Natural Sciences and Mathematics
Increasing evidence suggests that fibroblast growth factors (FGFs) are neurotrophic in GnRH neurons. However, the extent to which FGFs are involved in establishing a functional GnRH system in the whole organism has not been investigated. In this study, transgenic mice with the expression of a dominant-negative FGF receptor mutant (FGFRm) targeted to GnRH neurons were generated to examine the consequence of disrupted FGF signaling on the formation of the GnRH system. To first test the effectiveness of this strategy, GT1 cells, a GnRH neuronal cell line, were stably transfected with FGFRm. The transfected cells showed attenuated neurite outgrowth, diminished FGF-2 responsiveness in a cell survival assay, and blunted activation of the signaling pathway in response to FGF-2. Transgenic mice expressing FGFRm in a GnRH neuron-specific manner exhibited a 30% reduction in GnRH neuron number, but the anatomical distribution of GnRH neurons was unaltered. Although these mice were initially fertile, they displayed several reproductive defects, including delayed puberty, reduced litter size, and early reproductive senescence. Overall, our results are the first to show, at the level of the organism, that FGFs are one of the important components involved in the formation and maintenance of the GnRH system.

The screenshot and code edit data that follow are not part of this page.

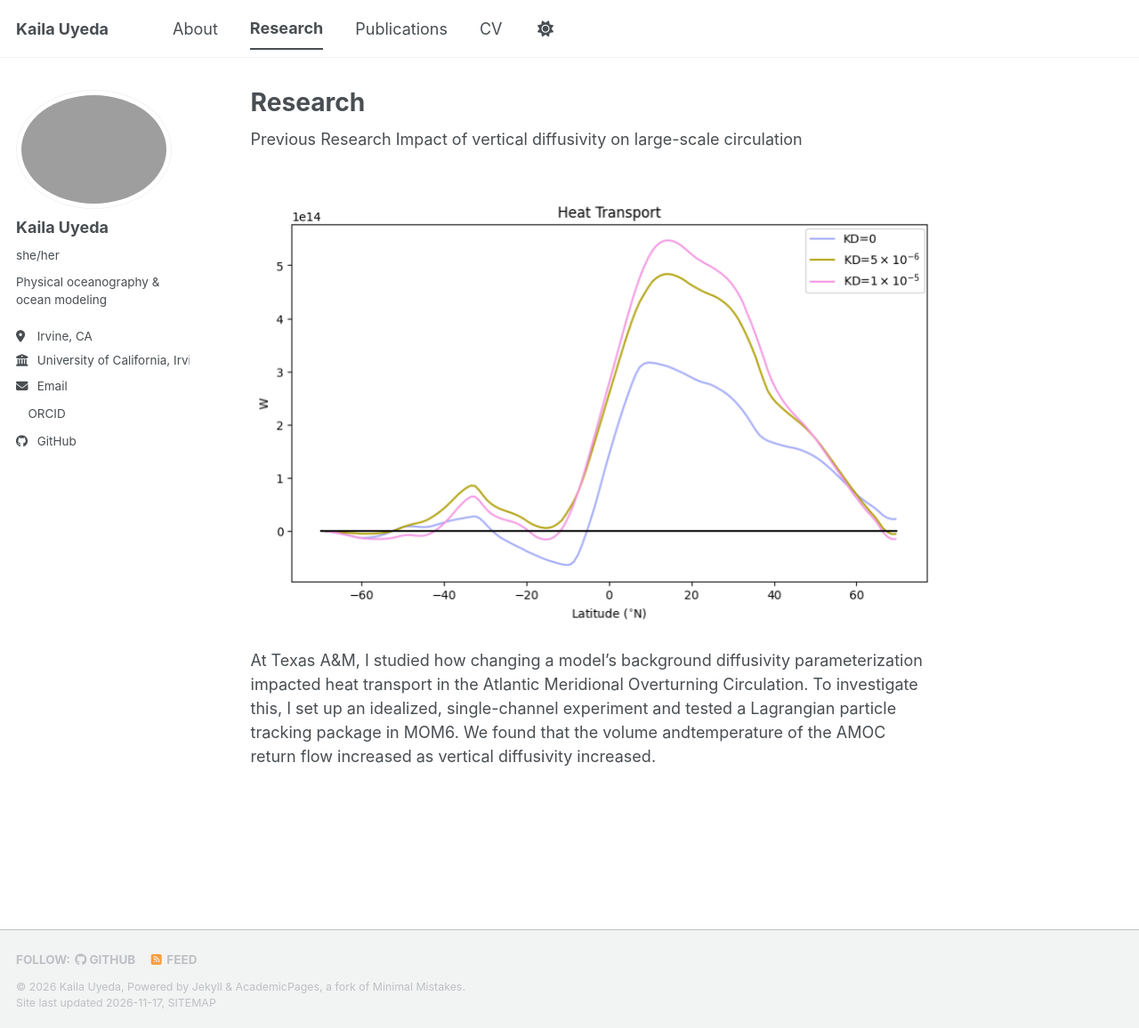
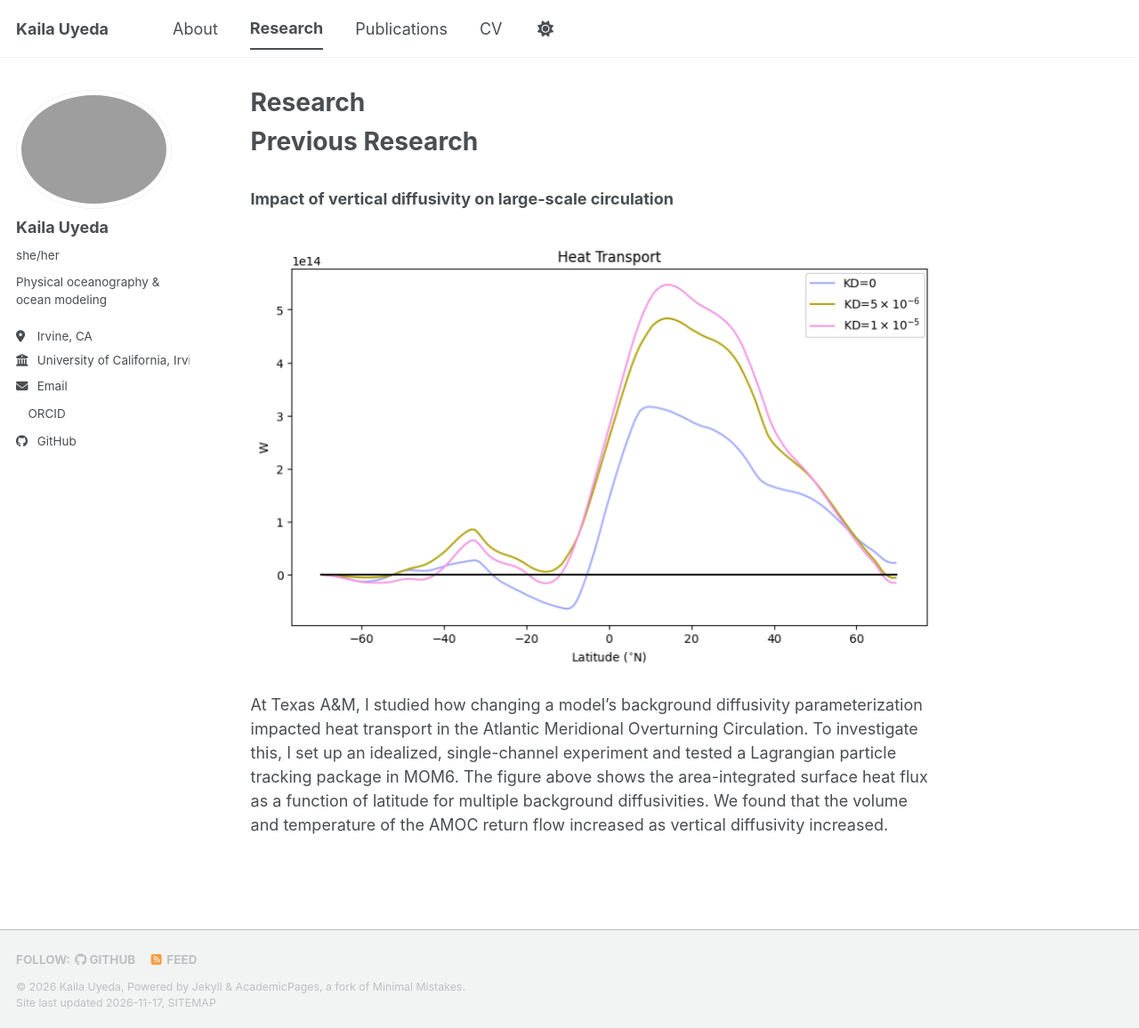
Before and after one commit to kailauyeda/kailauyeda.github.io, a Jekyll site: the page built from _pages/research.md, in a window 1280 px wide and 1156 px high. Shown: the whole window at 89% size. Built offline with Jekyll 4.4.1, drawn with Linux system fonts in a browser that asks for light colours; a script bundle is joined from its source files by our own code; a style sheet for code colours, icons or effects is not loaded.

Commit message:
Research attempt 2

```diff
--- a/_pages/research.md
+++ b/_pages/research.md
@@ -6,8 +6,9 @@ author_profile: true
 ---
 
 Previous Research
-Impact of vertical diffusivity on large-scale circulation
+======
+### Impact of vertical diffusivity on large-scale circulation
 
 <br/><img src='/images/A&M_heat_transport.png'>
 
-At Texas A&M, I studied how changing a model's background diffusivity parameterization impacted heat transport in the Atlantic Meridional Overturning Circulation. To investigate this, I set up an idealized, single-channel experiment and tested a Lagrangian particle tracking package in MOM6. We found that the volume andtemperature of the AMOC return flow increased as vertical diffusivity increased.
+At Texas A&M, I studied how changing a model's background diffusivity parameterization impacted heat transport in the Atlantic Meridional Overturning Circulation. To investigate this, I set up an idealized, single-channel experiment and tested a Lagrangian particle tracking package in MOM6. The figure above shows the area-integrated surface heat flux as a function of latitude for multiple background diffusivities. We found that the volume and temperature of the AMOC return flow increased as vertical diffusivity increased.
```
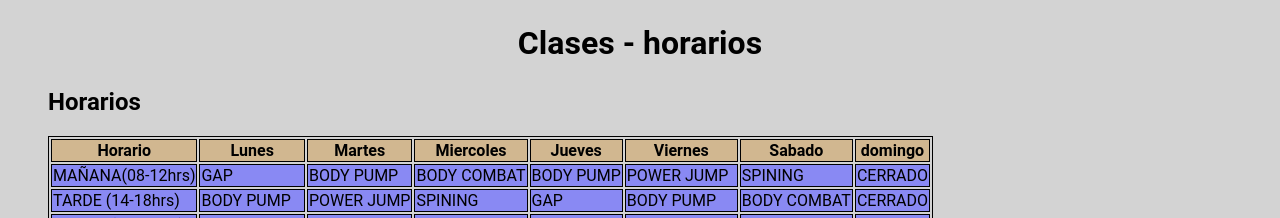
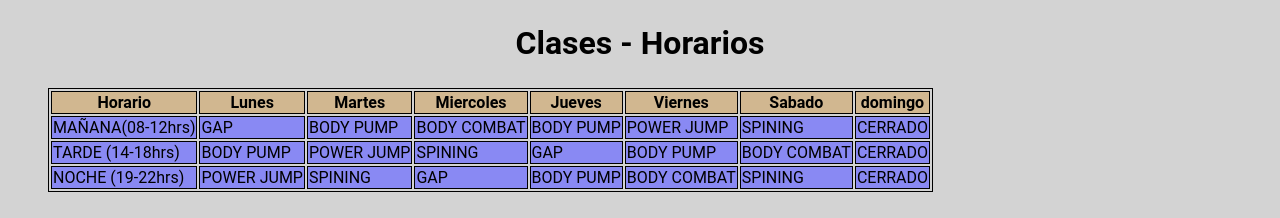
Before and after one commit to Javiber17/PgGimSpace, a plain HTML site: page horarios.html in a window 1280 px wide. Shown: the part 189-407 px from the top of the page. Drawn offline with Linux system fonts and the light colour scheme.

Commit message:
Update horarios.html
Ajuste en Titulo H1

```diff
--- a/horarios.html
+++ b/horarios.html
@@ -25,13 +25,14 @@
 
         </div>
     </header>
+
     <section>
-        <div>
-            <h1>Clases - horarios</h1>
+       <div>
+            <h1>Clases - Horarios</h1>
         </div>
     </section>
     <menu>
-        <h2>Horarios</h3>
+      <!--   <h2>Horarios</h3>    -->
 
         <table>
         <tr>
```
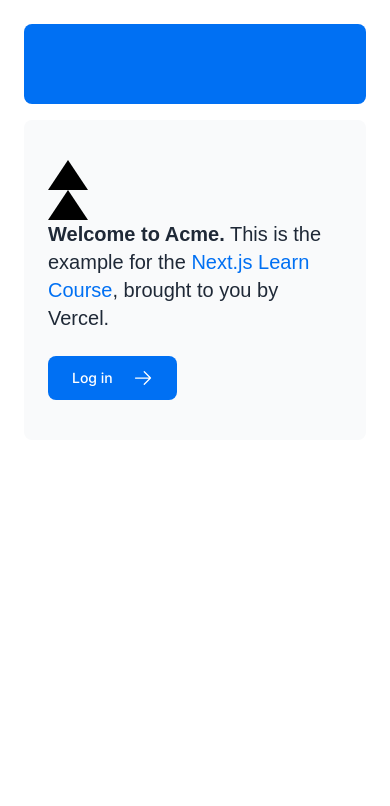
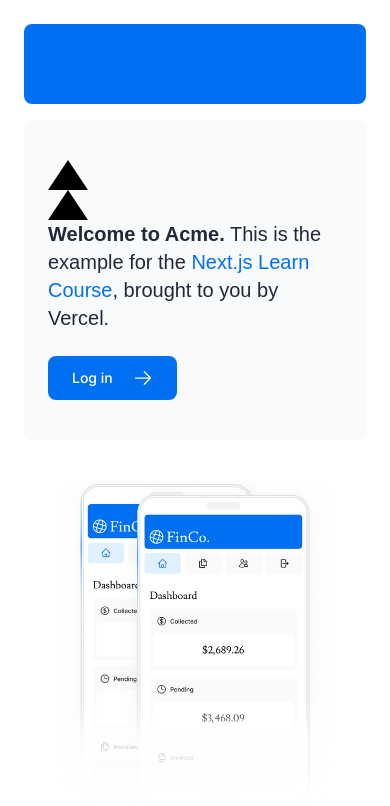
Before and after one commit to Omid-Sargazi/nextjs-dashboard, a Next.js app: page / in a window 390 px wide. Shown: the top 806 px of the page. Built offline with nearby package versions, Linux system fonts and the light colour scheme; a web font is replaced by a local one.

Commit message:
add image and responsive that

```diff
--- a/app/page.tsx
+++ b/app/page.tsx
@@ -3,6 +3,7 @@
 import { ArrowRightIcon } from '@heroicons/react/24/outline';
 import Link from 'next/link';
 import {lusitana} from "./ui/fonts"
+import Image from "next/image";
 
 
 export default function Page() {
@@ -33,6 +34,22 @@
         </div>
         <div className="flex items-center justify-center p-6 md:w-3/5 md:px-28 md:py-12">
           {/* Add Hero Images Here */}
+          <Image
+          src="/hero-desktop.png"
+          width={1000}
+          height={760}
+          className="hidden md:block"
+          alt="Screenshots of the dashboard project showing desktop version"
+      />
+      <Image
+      className=" block md:hidden"
+      src="/hero-mobile.png"
+      width={560}
+      height={620}
+      alt="Screenshots of the dashboard project showing desktop version"
+      />
+
+
         </div>
       </div>
     </main>
--- a/app/ui/fonts.ts
+++ b/app/ui/fonts.ts
@@ -5,5 +5,5 @@
 export const lusitana = Lusitana({
     subsets: ['latin'],
     display: 'swap',
-    weight:"400"
+    weight:["400","700"],
   })
```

Tsai, Pei-San; Moenter, Suzanne M.; Postigo, Hector R.; El Majdoubi, Mohammed; Pak, Toni R.; Gill, John C.; Paruthiyil, Sreenivasan; Werner, Sabine; and Weiner, Richard I., "Targeted expression of a dominant-negative fibroblast growth factor (FGF) receptor in gonadotropin-releasing hormone (GnRH) neurons reduces FGF responsiveness and the size of GnRH neuronal population" (2005). Collected Faculty and Staff Scholarship. 306.
Copyright © 2005 by The Endocrine Society